WHAT IS NEEDED. From the first entry to the last, repeat the listing exactly.

MATERIAL FOR THE TASK.
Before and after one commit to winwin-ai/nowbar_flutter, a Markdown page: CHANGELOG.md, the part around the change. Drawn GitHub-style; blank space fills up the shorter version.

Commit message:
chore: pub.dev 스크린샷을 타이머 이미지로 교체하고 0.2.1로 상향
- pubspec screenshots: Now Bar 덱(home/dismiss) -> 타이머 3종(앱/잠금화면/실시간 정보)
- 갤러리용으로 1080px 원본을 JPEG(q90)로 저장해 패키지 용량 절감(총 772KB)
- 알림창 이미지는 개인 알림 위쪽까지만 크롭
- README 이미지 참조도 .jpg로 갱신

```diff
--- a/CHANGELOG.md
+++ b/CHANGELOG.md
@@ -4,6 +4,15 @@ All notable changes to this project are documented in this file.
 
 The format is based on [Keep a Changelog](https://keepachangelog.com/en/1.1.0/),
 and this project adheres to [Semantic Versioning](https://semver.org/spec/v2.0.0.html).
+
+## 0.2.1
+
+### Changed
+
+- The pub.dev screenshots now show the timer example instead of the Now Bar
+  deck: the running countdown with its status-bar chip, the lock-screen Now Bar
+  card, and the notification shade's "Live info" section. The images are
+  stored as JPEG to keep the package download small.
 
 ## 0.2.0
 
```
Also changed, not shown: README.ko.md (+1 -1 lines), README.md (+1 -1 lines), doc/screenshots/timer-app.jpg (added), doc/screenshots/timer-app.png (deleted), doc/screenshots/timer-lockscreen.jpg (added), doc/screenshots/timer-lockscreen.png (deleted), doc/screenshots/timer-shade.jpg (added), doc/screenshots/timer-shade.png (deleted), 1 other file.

YOUR RESPONSE.
Before and after one commit to winwin-ai/nowbar_flutter, a Markdown page: CHANGELOG.md, the part around the change. Drawn GitHub-style; blank space fills up the shorter version.

Commit message:
chore: pub.dev 스크린샷을 타이머 이미지로 교체하고 0.2.1로 상향
- pubspec screenshots: Now Bar 덱(home/dismiss) -> 타이머 3종(앱/잠금화면/실시간 정보)
- 갤러리용으로 1080px 원본을 JPEG(q90)로 저장해 패키지 용량 절감(총 772KB)
- 알림창 이미지는 개인 알림 위쪽까지만 크롭
- README 이미지 참조도 .jpg로 갱신

```diff
--- a/CHANGELOG.md
+++ b/CHANGELOG.md
@@ -4,6 +4,15 @@ All notable changes to this project are documented in this file.
 
 The format is based on [Keep a Changelog](https://keepachangelog.com/en/1.1.0/),
 and this project adheres to [Semantic Versioning](https://semver.org/spec/v2.0.0.html).
+
+## 0.2.1
+
+### Changed
+
+- The pub.dev screenshots now show the timer example instead of the Now Bar
+  deck: the running countdown with its status-bar chip, the lock-screen Now Bar
+  card, and the notification shade's "Live info" section. The images are
+  stored as JPEG to keep the package download small.
 
 ## 0.2.0
 
```
Also changed, not shown: README.ko.md (+1 -1 lines), README.md (+1 -1 lines), doc/screenshots/timer-app.jpg (added), doc/screenshots/timer-app.png (deleted), doc/screenshots/timer-lockscreen.jpg (added), doc/screenshots/timer-lockscreen.png (deleted), doc/screenshots/timer-shade.jpg (added), doc/screenshots/timer-shade.png (deleted), 1 other file.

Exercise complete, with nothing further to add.